• Task: Count how many lines below include the string "sheet", and give that number without anything else.

====== Input

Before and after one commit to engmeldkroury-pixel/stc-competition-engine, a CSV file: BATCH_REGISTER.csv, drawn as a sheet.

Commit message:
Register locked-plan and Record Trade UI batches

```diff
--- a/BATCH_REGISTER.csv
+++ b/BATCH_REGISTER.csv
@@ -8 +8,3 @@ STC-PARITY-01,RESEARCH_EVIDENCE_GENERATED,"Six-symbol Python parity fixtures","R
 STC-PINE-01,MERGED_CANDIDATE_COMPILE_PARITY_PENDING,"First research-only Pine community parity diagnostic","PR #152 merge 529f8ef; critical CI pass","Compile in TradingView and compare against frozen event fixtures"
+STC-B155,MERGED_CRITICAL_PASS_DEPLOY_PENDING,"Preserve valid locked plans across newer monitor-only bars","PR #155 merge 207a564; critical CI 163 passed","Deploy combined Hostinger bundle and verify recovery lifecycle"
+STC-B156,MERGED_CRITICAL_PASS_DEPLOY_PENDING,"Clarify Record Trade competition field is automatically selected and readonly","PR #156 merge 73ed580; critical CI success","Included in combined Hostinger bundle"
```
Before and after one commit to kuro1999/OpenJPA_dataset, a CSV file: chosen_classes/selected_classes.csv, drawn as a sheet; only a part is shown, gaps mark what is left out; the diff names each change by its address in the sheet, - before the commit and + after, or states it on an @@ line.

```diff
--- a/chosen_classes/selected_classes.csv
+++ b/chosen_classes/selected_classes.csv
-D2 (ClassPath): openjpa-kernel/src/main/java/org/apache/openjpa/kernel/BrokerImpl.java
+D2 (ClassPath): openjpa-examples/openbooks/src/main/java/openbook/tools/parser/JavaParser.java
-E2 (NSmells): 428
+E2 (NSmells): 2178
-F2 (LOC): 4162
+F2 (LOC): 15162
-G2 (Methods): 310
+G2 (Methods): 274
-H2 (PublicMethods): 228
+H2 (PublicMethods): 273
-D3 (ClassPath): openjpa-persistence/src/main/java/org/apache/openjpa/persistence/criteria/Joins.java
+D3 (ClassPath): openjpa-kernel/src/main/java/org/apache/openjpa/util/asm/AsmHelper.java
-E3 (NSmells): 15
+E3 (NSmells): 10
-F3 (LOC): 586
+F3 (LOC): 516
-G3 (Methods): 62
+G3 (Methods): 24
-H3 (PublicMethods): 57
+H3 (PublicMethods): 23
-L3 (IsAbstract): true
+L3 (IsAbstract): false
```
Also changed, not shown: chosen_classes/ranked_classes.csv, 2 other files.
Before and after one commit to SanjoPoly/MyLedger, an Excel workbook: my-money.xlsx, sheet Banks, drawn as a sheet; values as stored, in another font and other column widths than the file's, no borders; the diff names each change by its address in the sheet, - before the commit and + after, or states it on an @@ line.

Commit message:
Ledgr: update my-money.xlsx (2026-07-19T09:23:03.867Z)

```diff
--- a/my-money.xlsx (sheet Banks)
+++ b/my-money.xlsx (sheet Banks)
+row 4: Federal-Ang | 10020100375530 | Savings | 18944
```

============

• Reply: 5